of a Love Supreme
Hapa Concert at Merkin Hall
April 4, 2007
Reviewed by William S.
Sunny beaches, lush flora,
and welcoming Polynesians evoke images all too familiar
to American mainlanders. But, wrap these distinctive
images in a package of appealing fusion jazz, bass
and slack-key guitar acuity, and traditional Polynesian
rhythms and you have the musical group, Hapa. Hapa—which
in the Hawaiian language is idiomatic for mixed
ethnicity—is currently the Island’s
most popular Hawaiian-music group. Currently composed
of two Islanders, Charles Ka’upu and Nathan
Aweau, and local New Jersey boy, Barry Flanagan,
Hapa has taken Polynesian world music to new levels
of international acclaim and accessibility.
On April 4 at New York City’s
Merkin Concert Hall, Hapa excited and instilled
pride in a performance heavily attended by Hawaiian
transplants. Scattered through out Merkin Hall were
young ladies and a few men attired in leis and hula
skirts, humming and swaying soulfully to the well-known
One of the most successful instrumental
pieces of the evening was “Olinda Road,”
which is a mix of traditional Polynesian music,
pop and Pat Metheny?like stylings. Flanagan is obviously
influenced by fusion jazz artists of 70s and 80s,
and in “Olinda Road” has produced a
work that evokes images of seaside excursions and
In “Kaopuiki Aloha,”
Flanagan shows his versatility with slack-key guitar.
The slack-key guitar technique that is used in this
work was originally brought to Hawaii by Spanish
cowboy migrant workers (paniolo) of the mid-1800s.
Flanagan has taken this style of guitar playing—originally
played softly—into the 21st century by employing
more aggressive techniques, as well as adding elements
of bluegrass and steel drum.
“Lei Manoa,” a beautiful
love song by Flanagan, alludes to love found in
the misty, azure-colored mountainside. Aweau, singing
in a rich falsetto (leo ki’e ki’e),
serenades the audience with lyrics that suggest

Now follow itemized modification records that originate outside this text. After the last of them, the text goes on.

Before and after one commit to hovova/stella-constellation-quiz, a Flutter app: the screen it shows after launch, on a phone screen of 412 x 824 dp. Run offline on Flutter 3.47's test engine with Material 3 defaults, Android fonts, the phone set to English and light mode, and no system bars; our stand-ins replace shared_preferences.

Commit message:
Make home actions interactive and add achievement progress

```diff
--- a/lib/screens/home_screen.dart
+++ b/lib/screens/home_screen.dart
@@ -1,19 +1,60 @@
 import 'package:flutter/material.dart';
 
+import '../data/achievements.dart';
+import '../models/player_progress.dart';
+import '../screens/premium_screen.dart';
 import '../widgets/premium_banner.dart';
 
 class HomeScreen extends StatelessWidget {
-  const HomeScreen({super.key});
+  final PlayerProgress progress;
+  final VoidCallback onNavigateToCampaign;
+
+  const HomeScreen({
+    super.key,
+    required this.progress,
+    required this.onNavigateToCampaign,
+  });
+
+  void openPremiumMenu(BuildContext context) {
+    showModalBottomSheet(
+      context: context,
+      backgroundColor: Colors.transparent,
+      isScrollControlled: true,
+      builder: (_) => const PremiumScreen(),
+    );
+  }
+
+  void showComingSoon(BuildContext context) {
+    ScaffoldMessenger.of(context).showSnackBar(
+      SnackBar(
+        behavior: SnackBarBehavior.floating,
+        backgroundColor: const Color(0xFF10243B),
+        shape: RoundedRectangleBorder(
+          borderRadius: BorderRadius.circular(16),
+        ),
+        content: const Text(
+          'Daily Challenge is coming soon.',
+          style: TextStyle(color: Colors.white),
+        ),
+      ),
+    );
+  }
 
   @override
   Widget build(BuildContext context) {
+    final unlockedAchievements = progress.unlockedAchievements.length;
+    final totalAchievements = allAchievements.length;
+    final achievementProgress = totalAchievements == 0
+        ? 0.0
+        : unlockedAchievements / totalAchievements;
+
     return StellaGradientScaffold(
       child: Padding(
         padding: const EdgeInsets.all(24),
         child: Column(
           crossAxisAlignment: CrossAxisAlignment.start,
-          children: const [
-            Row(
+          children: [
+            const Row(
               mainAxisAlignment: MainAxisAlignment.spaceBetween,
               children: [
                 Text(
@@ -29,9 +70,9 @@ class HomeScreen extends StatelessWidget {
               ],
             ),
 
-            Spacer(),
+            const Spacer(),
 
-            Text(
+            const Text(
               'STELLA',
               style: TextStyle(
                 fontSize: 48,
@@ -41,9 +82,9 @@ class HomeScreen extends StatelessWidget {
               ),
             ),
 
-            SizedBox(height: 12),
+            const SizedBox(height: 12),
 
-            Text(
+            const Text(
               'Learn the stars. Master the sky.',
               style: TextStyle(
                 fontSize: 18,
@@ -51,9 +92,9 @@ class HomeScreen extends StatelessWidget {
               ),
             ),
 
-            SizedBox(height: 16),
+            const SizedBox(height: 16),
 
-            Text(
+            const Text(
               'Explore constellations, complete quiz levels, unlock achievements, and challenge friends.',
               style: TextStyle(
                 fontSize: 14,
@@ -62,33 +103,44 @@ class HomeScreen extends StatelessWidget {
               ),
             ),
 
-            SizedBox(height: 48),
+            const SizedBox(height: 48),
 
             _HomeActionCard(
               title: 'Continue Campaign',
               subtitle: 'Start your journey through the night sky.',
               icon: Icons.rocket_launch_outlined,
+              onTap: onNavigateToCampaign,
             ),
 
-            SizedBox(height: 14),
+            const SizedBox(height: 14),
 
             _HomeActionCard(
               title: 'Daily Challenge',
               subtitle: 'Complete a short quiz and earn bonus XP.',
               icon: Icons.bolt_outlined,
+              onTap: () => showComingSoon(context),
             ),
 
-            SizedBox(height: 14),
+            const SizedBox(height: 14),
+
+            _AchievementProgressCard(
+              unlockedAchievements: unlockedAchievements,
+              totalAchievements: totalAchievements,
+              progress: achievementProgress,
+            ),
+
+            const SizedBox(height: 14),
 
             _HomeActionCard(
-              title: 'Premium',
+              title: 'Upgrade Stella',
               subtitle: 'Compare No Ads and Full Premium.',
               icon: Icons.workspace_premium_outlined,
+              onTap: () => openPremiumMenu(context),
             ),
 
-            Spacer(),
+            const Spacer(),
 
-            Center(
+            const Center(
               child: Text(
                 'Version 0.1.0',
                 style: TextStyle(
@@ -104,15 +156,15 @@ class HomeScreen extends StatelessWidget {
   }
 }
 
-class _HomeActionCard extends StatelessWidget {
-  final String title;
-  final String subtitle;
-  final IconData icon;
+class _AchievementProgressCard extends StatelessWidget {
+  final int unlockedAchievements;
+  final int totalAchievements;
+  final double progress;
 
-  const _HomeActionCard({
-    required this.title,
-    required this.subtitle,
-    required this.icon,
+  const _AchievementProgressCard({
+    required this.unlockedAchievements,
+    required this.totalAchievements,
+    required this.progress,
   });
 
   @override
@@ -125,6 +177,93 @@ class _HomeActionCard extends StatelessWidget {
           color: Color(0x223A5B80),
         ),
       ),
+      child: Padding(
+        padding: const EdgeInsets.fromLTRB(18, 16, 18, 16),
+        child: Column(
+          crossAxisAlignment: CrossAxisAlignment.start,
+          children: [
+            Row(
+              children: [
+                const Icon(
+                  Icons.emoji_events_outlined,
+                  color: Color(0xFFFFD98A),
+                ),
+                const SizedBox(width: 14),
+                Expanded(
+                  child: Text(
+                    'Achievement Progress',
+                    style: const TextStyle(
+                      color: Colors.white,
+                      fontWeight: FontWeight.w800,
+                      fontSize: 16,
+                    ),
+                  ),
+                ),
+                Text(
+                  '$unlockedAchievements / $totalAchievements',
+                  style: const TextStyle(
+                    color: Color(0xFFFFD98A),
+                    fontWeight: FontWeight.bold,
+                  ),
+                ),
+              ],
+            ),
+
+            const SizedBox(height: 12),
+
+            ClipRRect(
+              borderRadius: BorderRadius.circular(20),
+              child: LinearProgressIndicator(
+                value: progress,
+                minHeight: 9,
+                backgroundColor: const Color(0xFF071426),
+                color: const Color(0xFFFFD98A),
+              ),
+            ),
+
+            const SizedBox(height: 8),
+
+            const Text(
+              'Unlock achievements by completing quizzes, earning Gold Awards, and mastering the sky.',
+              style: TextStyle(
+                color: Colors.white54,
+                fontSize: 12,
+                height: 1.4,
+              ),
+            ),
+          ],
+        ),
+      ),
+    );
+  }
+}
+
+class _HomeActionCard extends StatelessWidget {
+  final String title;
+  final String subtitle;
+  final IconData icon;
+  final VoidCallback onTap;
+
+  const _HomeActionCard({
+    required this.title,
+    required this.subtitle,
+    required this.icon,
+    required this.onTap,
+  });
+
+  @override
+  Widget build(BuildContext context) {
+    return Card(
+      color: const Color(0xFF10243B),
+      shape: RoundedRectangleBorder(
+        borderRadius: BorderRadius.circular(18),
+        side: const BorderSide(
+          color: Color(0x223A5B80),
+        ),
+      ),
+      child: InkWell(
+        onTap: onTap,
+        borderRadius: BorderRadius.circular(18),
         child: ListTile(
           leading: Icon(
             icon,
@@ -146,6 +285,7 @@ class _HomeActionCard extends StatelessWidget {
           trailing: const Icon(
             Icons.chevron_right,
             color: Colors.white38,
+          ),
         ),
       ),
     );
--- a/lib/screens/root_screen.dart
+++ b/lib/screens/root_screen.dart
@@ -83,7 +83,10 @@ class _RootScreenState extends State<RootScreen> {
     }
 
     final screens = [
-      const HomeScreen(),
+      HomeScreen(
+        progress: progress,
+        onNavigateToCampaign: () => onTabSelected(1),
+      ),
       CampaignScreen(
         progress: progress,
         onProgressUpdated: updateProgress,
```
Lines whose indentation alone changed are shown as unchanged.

tranquility and loving communion with nature. Aweau,
an Award-winning leo ki’e ki’e singer,
has one of the most beautiful male falsettos currently
heard on concert stages. His falsetto has a sensual,
creamy vibrato that that skillfully connects every
note and phrase.
Hula dancers interrupt the lyrics
and caress the space around them with simple, inviting
movements, enhancing this alluring song. This dance
idiom doesn’t use pyrotechnical feats or complicated
choreography to tell story or entertain, but relies
on clear, unadulterated movements that come from
a spiritual center, transporting the audience to
a welcoming place of tranquility and understanding.
“Kaulana Na Pua” (Famous
Are the Flowers) is an anthem composed in 1893 by
Queen Liliuokalani’s lady-in-waiting, Ellen
Pendergast, while the Queen was imprisoned. This
emanicapation song was written to empower generations
of Hawaiian children. The anthem tells Hawaiian
that they should hold on to their culture and endure
U.S. annexation, reject American wealth and look
to the land for their strength.
Hapa does a more modern approach
to this liberation song by adding slack-key guitar
and modern-styled vocals. Charles Ka’upu who
humorously narrates through much of the evening’s
performance, respectfully retells the story of Queen
Liliuokalani’s dethroning and the struggle
for Hawaiian independence. In his retelling, the
pain and the pride of Hawaiians is made tangible
and connects vividly to this famous anthem.
Whether told through liberation
songs, instrumental works, romantic ballads, or
just plain, old feel-good jives, in essence, Hapa’s
message is love: a love that can be found through
redemption, freedom or being one with nature and
the universe. And a love supreme it is.